▶ **ACTION ITEM**
Drop every picture, then repeat the records exactly.

▶ **DATA SECTION**
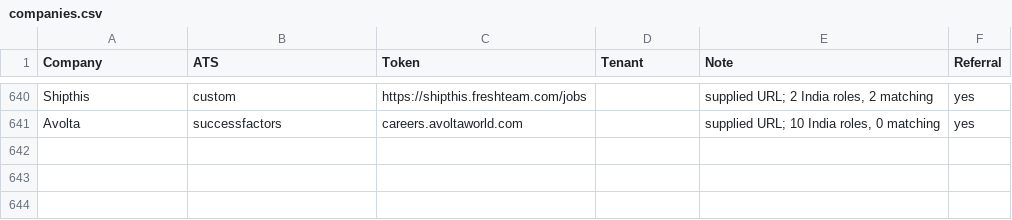
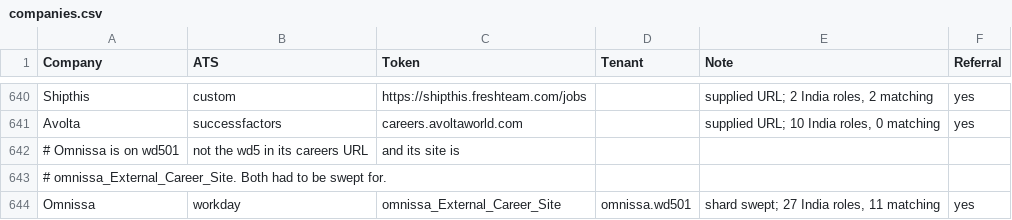
Before and after one commit to m3rcury02/jobscan, a CSV file: companies.csv, drawn as a sheet; only a part is shown, gaps mark what is left out.

```diff
--- a/companies.csv
+++ b/companies.csv
@@ -641 +641,4 @@ Shipthis,custom,https://shipthis.freshteam.com/jobs,,"supplied URL; 2 India role
 Avolta,successfactors,careers.avoltaworld.com,,"supplied URL; 10 India roles, 0 matching",yes
+# Omnissa is on wd501, not the wd5 in its careers URL, and its site is
+# omnissa_External_Career_Site. Both had to be swept for.
+Omnissa,workday,omnissa_External_Career_Site,omnissa.wd501,"shard swept; 27 India roles, 11 matching",yes
```
Also changed, not shown: 2 other files.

▶ **THE COMPLETED TASK**
Before and after one commit to m3rcury02/jobscan, a CSV file: companies.csv, drawn as a sheet; only a part is shown, gaps mark what is left out.

```diff
--- a/companies.csv
+++ b/companies.csv
@@ -641 +641,4 @@ Shipthis,custom,https://shipthis.freshteam.com/jobs,,"supplied URL; 2 India role
 Avolta,successfactors,careers.avoltaworld.com,,"supplied URL; 10 India roles, 0 matching",yes
+# Omnissa is on wd501, not the wd5 in its careers URL, and its site is
+# omnissa_External_Career_Site. Both had to be swept for.
+Omnissa,workday,omnissa_External_Career_Site,omnissa.wd501,"shard swept; 27 India roles, 11 matching",yes
```
Also changed, not shown: 2 other files.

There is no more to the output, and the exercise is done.